* Problem details
Repeat the records exactly, with one exception: no images.

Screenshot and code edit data

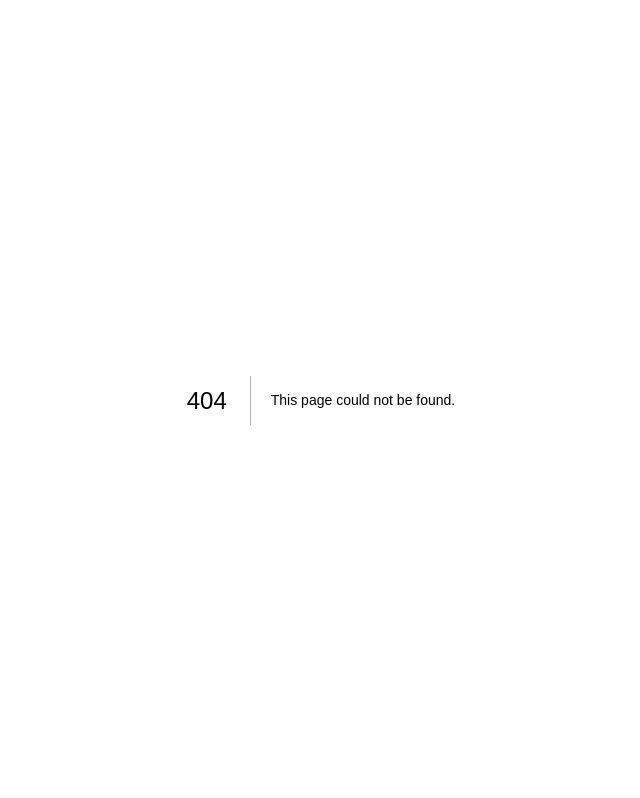
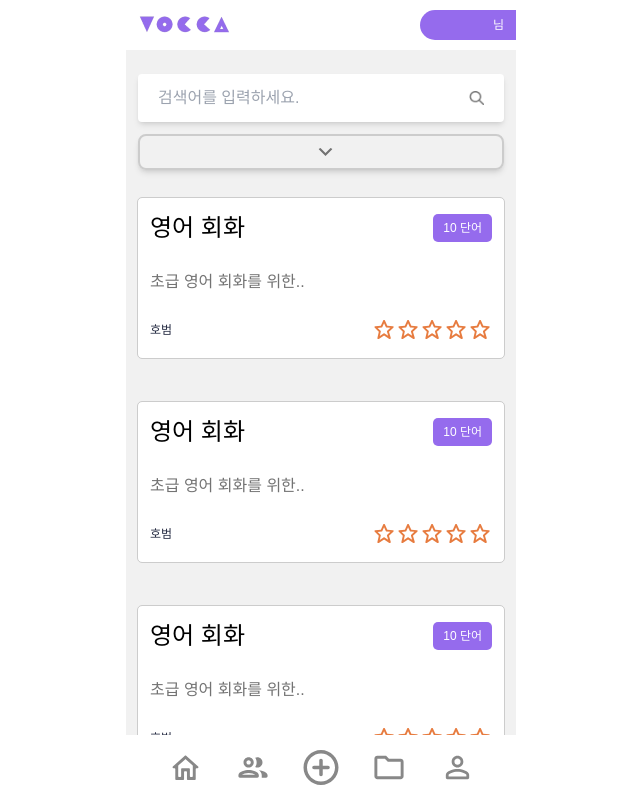
Before and after one commit to OZ-Coding-School/oz_02_main-005-FE, a Next.js app: page /comm/1 in a window 1280 px wide. Before the commit this address had no page. Shown: the top 798 px of the page, without its empty margins (319-959 px from the left). Built offline with nearby package versions, Linux system fonts and the light colour scheme.

Commit message:
[feat] 커뮤니티 카드뭉치 리스트 페이지 구현

```diff
--- /dev/null
+++ b/public/icons/comm/index.ts
@@ -0,0 +1,2 @@
+import DropdownIcon from './dropdown.svg';
+export { DropdownIcon };
--- /dev/null
+++ b/public/images/index.ts
@@ -0,0 +1,2 @@
+import searchImage from '../images/search.png';
+export { searchImage };
--- /dev/null
+++ b/src/app/comm/[cardDeckList]/page.tsx
@@ -0,0 +1,19 @@
+'use client';
+import CardDeckListPage from '@/views/community/CardDeckListPage';
+import { usePathname } from 'next/navigation';
+import React from 'react';
+
+const titleType = {
+  popular: '인기카드 뭉치 목록',
+  new: '신규카드 뭉치 목록',
+  download: '많이 저장한 카드 뭉치 목록',
+};
+
+const Page = () => {
+  const pathName = usePathname();
+  const pathList = pathName.split('/');
+  const title = pathList[pathList.length - 1] as keyof typeof titleType;
+  return <CardDeckListPage cardDeckList={[]} listTitle={titleType[title]} />;
+};
+
+export default Page;
--- /dev/null
+++ b/src/shared/comm/SearchInput.tsx
@@ -0,0 +1,16 @@
+import Image from 'next/image';
+import React, { HTMLInputTypeAttribute, InputHTMLAttributes } from 'react';
+import { searchImage } from '../../../public/images';
+
+const SearchInput = ({ ...props }: InputHTMLAttributes<HTMLInputElement>) => {
+  return (
+    <div className="bg-white shadow-md h-[3rem] px-[1.25rem] py-[0.75rem] rounded-[0.25rem] text-text_primary placeholder-text_secondary flex items-center w-full ">
+      <input className="w-full overflow-hidden" {...props} />
+      <button className="w-4 h-4">
+        <Image src={searchImage} alt="searchImage" width={16} height={16} />
+      </button>
+    </div>
+  );
+};
+
+export default SearchInput;
--- /dev/null
+++ b/src/shared/comm/SelectListButton.tsx
@@ -0,0 +1,19 @@
+import React, { ButtonHTMLAttributes } from 'react';
+import { DropdownIcon } from '../../../public/icons/comm';
+
+interface SelectButtonProps extends ButtonHTMLAttributes<HTMLButtonElement> {
+  title: string;
+}
+
+const SelectListButton = ({ title, ...props }: SelectButtonProps) => {
+  return (
+    <button
+      {...props}
+      className="border-2 border-grayc rounded-[0.5rem] h-[2.25rem] text-text_secondary flex items-center justify-center gap-2 flex-nowrap shadow-md">
+      <p>{title}</p>
+      <DropdownIcon />
+    </button>
+  );
+};
+
+export default SelectListButton;
--- /dev/null
+++ b/src/shared/comm/SelectModal.tsx
@@ -0,0 +1,50 @@
+'use client';
+
+import React, { useState, useEffect } from 'react';
+import Button from '../@common/ui/button/Button';
+
+type ModalProps = {
+  isOpen: boolean;
+  onSelect: (content: string) => void;
+  onClose: () => void;
+  contents: string[];
+};
+
+const SelectModal = ({ isOpen, onSelect, onClose, contents }: ModalProps) => {
+  const [isVisible, setIsVisible] = useState(false);
+
+  useEffect(() => {
+    if (isOpen) {
+      setIsVisible(true);
+    } else {
+      setIsVisible(false);
+    }
+  }, [isOpen]);
+
+  return (
+    <>
+      {isOpen && (
+        <div className="fixed inset-0 z-50 flex items-end justify-center">
+          <div
+            className={`fixed inset-0 bg-black transition-opacity duration-300 ${isOpen ? 'opacity-30' : 'opacity-0'}`}
+            onClick={onClose}
+          />
+          <div
+            className={`w-full bg-white p-[15px] rounded-t-[15px] z-50 max-w-[390px] mx-auto transform transition-transform duration-300 ease-in-out ${
+              isVisible ? 'translate-y-0' : 'translate-y-full'
+            }`}>
+            <div className="space-y-3 flex flex-col items-center pt-[15px]">
+              {contents.map((content, idx) => (
+                <Button key={content} type="xl-line" onClick={() => onSelect(contents[idx])}>
+                  {contents[idx]}
+                </Button>
+              ))}
+            </div>
+          </div>
+        </div>
+      )}
+    </>
+  );
+};
+
+export default SelectModal;
--- /dev/null
+++ b/src/views/community/CardDeckListPage.tsx
@@ -0,0 +1,60 @@
+'use client';
+import SearchInput from '@/shared/comm/SearchInput';
+import SelectListButton from '@/shared/comm/SelectListButton';
+import SelectModal from '@/shared/comm/SelectModal';
+import { useRouter } from 'next/navigation';
+import React, { useState } from 'react';
+import { CARD_DECK_LISTS } from './constants';
+import CardListItem from '@/shared/@common/ui/cardListItem/CardListItem';
+
+interface CardDeckListPageProps {
+  listTitle: string;
+  cardDeckList: [];
+}
+
+const CardDeckListPage = ({ listTitle, cardDeckList }: CardDeckListPageProps) => {
+  const [searchInput, setSearchInput] = useState('');
+  const [isModalOpen, setIsModalOpen] = useState(false);
+  const router = useRouter();
+
+  function handleChangeInput(e: React.ChangeEvent<HTMLInputElement>) {
+    setSearchInput(e.target.value);
+  }
+  function handleSelect() {
+    setIsModalOpen(true);
+  }
+
+  function handleSelectModalItem(title: string) {
+    switch (title) {
+      case '인기카드 뭉치':
+        router.replace('/comm/popular');
+        return setIsModalOpen(false);
+      case '신규카드 뭉치':
+        router.replace('/comm/new');
+        return setIsModalOpen(false);
+      case '많이 저장한 카드 뭉치':
+        router.replace('/comm/download');
+        return setIsModalOpen(false);
+    }
+  }
+  return (
+    <div className="flex flex-col">
+      <p className="font-bold text-text_primary text-32 text-start w-full my-[0.75rem]">{listTitle}</p>
+      <div className="flex flex-col gap-[0.75rem] w-[22.875rem] justify-between items-center">
+        <SearchInput value={searchInput || ''} placeholder={'검색어를 입력하세요.'} onChange={handleChangeInput} />
+        <SelectListButton title={listTitle} onClick={handleSelect} />
+        {CARD_DECK_LISTS.map(({ title, constructor, count, description, stars }, idx) => (
+          <CardListItem description={description} constructor={constructor} count={count} title={title} key={idx} />
+        ))}
+      </div>
+      <SelectModal
+        isOpen={isModalOpen}
+        onClose={() => setIsModalOpen(false)}
+        contents={['인기카드 뭉치', '신규카드 뭉치', '많이 저장한 카드 뭉치']}
+        onSelect={handleSelectModalItem}
+      />
+    </div>
+  );
+};
+
+export default CardDeckListPage;
--- /dev/null
+++ b/src/views/community/constants/index.ts
@@ -0,0 +1,37 @@
+export const CARD_DECK_LISTS = [
+  {
+    title: '영어 회화',
+    description: '초급 영어 회화를 위한..',
+    constructor: '호범',
+    count: 10,
+    stars: 4,
+  },
+  {
+    title: '영어 회화',
+    description: '초급 영어 회화를 위한..',
+    constructor: '호범',
+    count: 10,
+    stars: 4,
+  },
+  {
+    title: '영어 회화',
+    description: '초급 영어 회화를 위한..',
+    constructor: '호범',
+    count: 10,
+    stars: 4,
+  },
+  {
+    title: '영어 회화',
+    description: '초급 영어 회화를 위한..',
+    constructor: '호범',
+    count: 10,
+    stars: 4,
+  },
+  {
+    title: '영어 회화',
+    description: '초급 영어 회화를 위한..',
+    constructor: '호범',
+    count: 10,
+    stars: 4,
+  },
+];
```
Also changed, not shown: public/icons/comm/dropdown.svg (added), public/images/search.png (added).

* Solution to this exercise
Before and after one commit to OZ-Coding-School/oz_02_main-005-FE, a Next.js app: page /comm/1 in a window 1280 px wide. Before the commit this address had no page. Shown: the top 798 px of the page, without its empty margins (319-959 px from the left). Built offline with nearby package versions, Linux system fonts and the light colour scheme.

Commit message:
[feat] 커뮤니티 카드뭉치 리스트 페이지 구현

```diff
--- /dev/null
+++ b/public/icons/comm/index.ts
@@ -0,0 +1,2 @@
+import DropdownIcon from './dropdown.svg';
+export { DropdownIcon };
--- /dev/null
+++ b/public/images/index.ts
@@ -0,0 +1,2 @@
+import searchImage from '../images/search.png';
+export { searchImage };
--- /dev/null
+++ b/src/app/comm/[cardDeckList]/page.tsx
@@ -0,0 +1,19 @@
+'use client';
+import CardDeckListPage from '@/views/community/CardDeckListPage';
+import { usePathname } from 'next/navigation';
+import React from 'react';
+
+const titleType = {
+  popular: '인기카드 뭉치 목록',
+  new: '신규카드 뭉치 목록',
+  download: '많이 저장한 카드 뭉치 목록',
+};
+
+const Page = () => {
+  const pathName = usePathname();
+  const pathList = pathName.split('/');
+  const title = pathList[pathList.length - 1] as keyof typeof titleType;
+  return <CardDeckListPage cardDeckList={[]} listTitle={titleType[title]} />;
+};
+
+export default Page;
--- /dev/null
+++ b/src/shared/comm/SearchInput.tsx
@@ -0,0 +1,16 @@
+import Image from 'next/image';
+import React, { HTMLInputTypeAttribute, InputHTMLAttributes } from 'react';
+import { searchImage } from '../../../public/images';
+
+const SearchInput = ({ ...props }: InputHTMLAttributes<HTMLInputElement>) => {
+  return (
+    <div className="bg-white shadow-md h-[3rem] px-[1.25rem] py-[0.75rem] rounded-[0.25rem] text-text_primary placeholder-text_secondary flex items-center w-full ">
+      <input className="w-full overflow-hidden" {...props} />
+      <button className="w-4 h-4">
+        <Image src={searchImage} alt="searchImage" width={16} height={16} />
+      </button>
+    </div>
+  );
+};
+
+export default SearchInput;
--- /dev/null
+++ b/src/shared/comm/SelectListButton.tsx
@@ -0,0 +1,19 @@
+import React, { ButtonHTMLAttributes } from 'react';
+import { DropdownIcon } from '../../../public/icons/comm';
+
+interface SelectButtonProps extends ButtonHTMLAttributes<HTMLButtonElement> {
+  title: string;
+}
+
+const SelectListButton = ({ title, ...props }: SelectButtonProps) => {
+  return (
+    <button
+      {...props}
+      className="border-2 border-grayc rounded-[0.5rem] h-[2.25rem] text-text_secondary flex items-center justify-center gap-2 flex-nowrap shadow-md">
+      <p>{title}</p>
+      <DropdownIcon />
+    </button>
+  );
+};
+
+export default SelectListButton;
--- /dev/null
+++ b/src/shared/comm/SelectModal.tsx
@@ -0,0 +1,50 @@
+'use client';
+
+import React, { useState, useEffect } from 'react';
+import Button from '../@common/ui/button/Button';
+
+type ModalProps = {
+  isOpen: boolean;
+  onSelect: (content: string) => void;
+  onClose: () => void;
+  contents: string[];
+};
+
+const SelectModal = ({ isOpen, onSelect, onClose, contents }: ModalProps) => {
+  const [isVisible, setIsVisible] = useState(false);
+
+  useEffect(() => {
+    if (isOpen) {
+      setIsVisible(true);
+    } else {
+      setIsVisible(false);
+    }
+  }, [isOpen]);
+
+  return (
+    <>
+      {isOpen && (
+        <div className="fixed inset-0 z-50 flex items-end justify-center">
+          <div
+            className={`fixed inset-0 bg-black transition-opacity duration-300 ${isOpen ? 'opacity-30' : 'opacity-0'}`}
+            onClick={onClose}
+          />
+          <div
+            className={`w-full bg-white p-[15px] rounded-t-[15px] z-50 max-w-[390px] mx-auto transform transition-transform duration-300 ease-in-out ${
+              isVisible ? 'translate-y-0' : 'translate-y-full'
+            }`}>
+            <div className="space-y-3 flex flex-col items-center pt-[15px]">
+              {contents.map((content, idx) => (
+                <Button key={content} type="xl-line" onClick={() => onSelect(contents[idx])}>
+                  {contents[idx]}
+                </Button>
+              ))}
+            </div>
+          </div>
+        </div>
+      )}
+    </>
+  );
+};
+
+export default SelectModal;
--- /dev/null
+++ b/src/views/community/CardDeckListPage.tsx
@@ -0,0 +1,60 @@
+'use client';
+import SearchInput from '@/shared/comm/SearchInput';
+import SelectListButton from '@/shared/comm/SelectListButton';
+import SelectModal from '@/shared/comm/SelectModal';
+import { useRouter } from 'next/navigation';
+import React, { useState } from 'react';
+import { CARD_DECK_LISTS } from './constants';
+import CardListItem from '@/shared/@common/ui/cardListItem/CardListItem';
+
+interface CardDeckListPageProps {
+  listTitle: string;
+  cardDeckList: [];
+}
+
+const CardDeckListPage = ({ listTitle, cardDeckList }: CardDeckListPageProps) => {
+  const [searchInput, setSearchInput] = useState('');
+  const [isModalOpen, setIsModalOpen] = useState(false);
+  const router = useRouter();
+
+  function handleChangeInput(e: React.ChangeEvent<HTMLInputElement>) {
+    setSearchInput(e.target.value);
+  }
+  function handleSelect() {
+    setIsModalOpen(true);
+  }
+
+  function handleSelectModalItem(title: string) {
+    switch (title) {
+      case '인기카드 뭉치':
+        router.replace('/comm/popular');
+        return setIsModalOpen(false);
+      case '신규카드 뭉치':
+        router.replace('/comm/new');
+        return setIsModalOpen(false);
+      case '많이 저장한 카드 뭉치':
+        router.replace('/comm/download');
+        return setIsModalOpen(false);
+    }
+  }
+  return (
+    <div className="flex flex-col">
+      <p className="font-bold text-text_primary text-32 text-start w-full my-[0.75rem]">{listTitle}</p>
+      <div className="flex flex-col gap-[0.75rem] w-[22.875rem] justify-between items-center">
+        <SearchInput value={searchInput || ''} placeholder={'검색어를 입력하세요.'} onChange={handleChangeInput} />
+        <SelectListButton title={listTitle} onClick={handleSelect} />
+        {CARD_DECK_LISTS.map(({ title, constructor, count, description, stars }, idx) => (
+          <CardListItem description={description} constructor={constructor} count={count} title={title} key={idx} />
+        ))}
+      </div>
+      <SelectModal
+        isOpen={isModalOpen}
+        onClose={() => setIsModalOpen(false)}
+        contents={['인기카드 뭉치', '신규카드 뭉치', '많이 저장한 카드 뭉치']}
+        onSelect={handleSelectModalItem}
+      />
+    </div>
+  );
+};
+
+export default CardDeckListPage;
--- /dev/null
+++ b/src/views/community/constants/index.ts
@@ -0,0 +1,37 @@
+export const CARD_DECK_LISTS = [
+  {
+    title: '영어 회화',
+    description: '초급 영어 회화를 위한..',
+    constructor: '호범',
+    count: 10,
+    stars: 4,
+  },
+  {
+    title: '영어 회화',
+    description: '초급 영어 회화를 위한..',
+    constructor: '호범',
+    count: 10,
+    stars: 4,
+  },
+  {
+    title: '영어 회화',
+    description: '초급 영어 회화를 위한..',
+    constructor: '호범',
+    count: 10,
+    stars: 4,
+  },
+  {
+    title: '영어 회화',
+    description: '초급 영어 회화를 위한..',
+    constructor: '호범',
+    count: 10,
+    stars: 4,
+  },
+  {
+    title: '영어 회화',
+    description: '초급 영어 회화를 위한..',
+    constructor: '호범',
+    count: 10,
+    stars: 4,
+  },
+];
```
Also changed, not shown: public/icons/comm/dropdown.svg (added), public/images/search.png (added).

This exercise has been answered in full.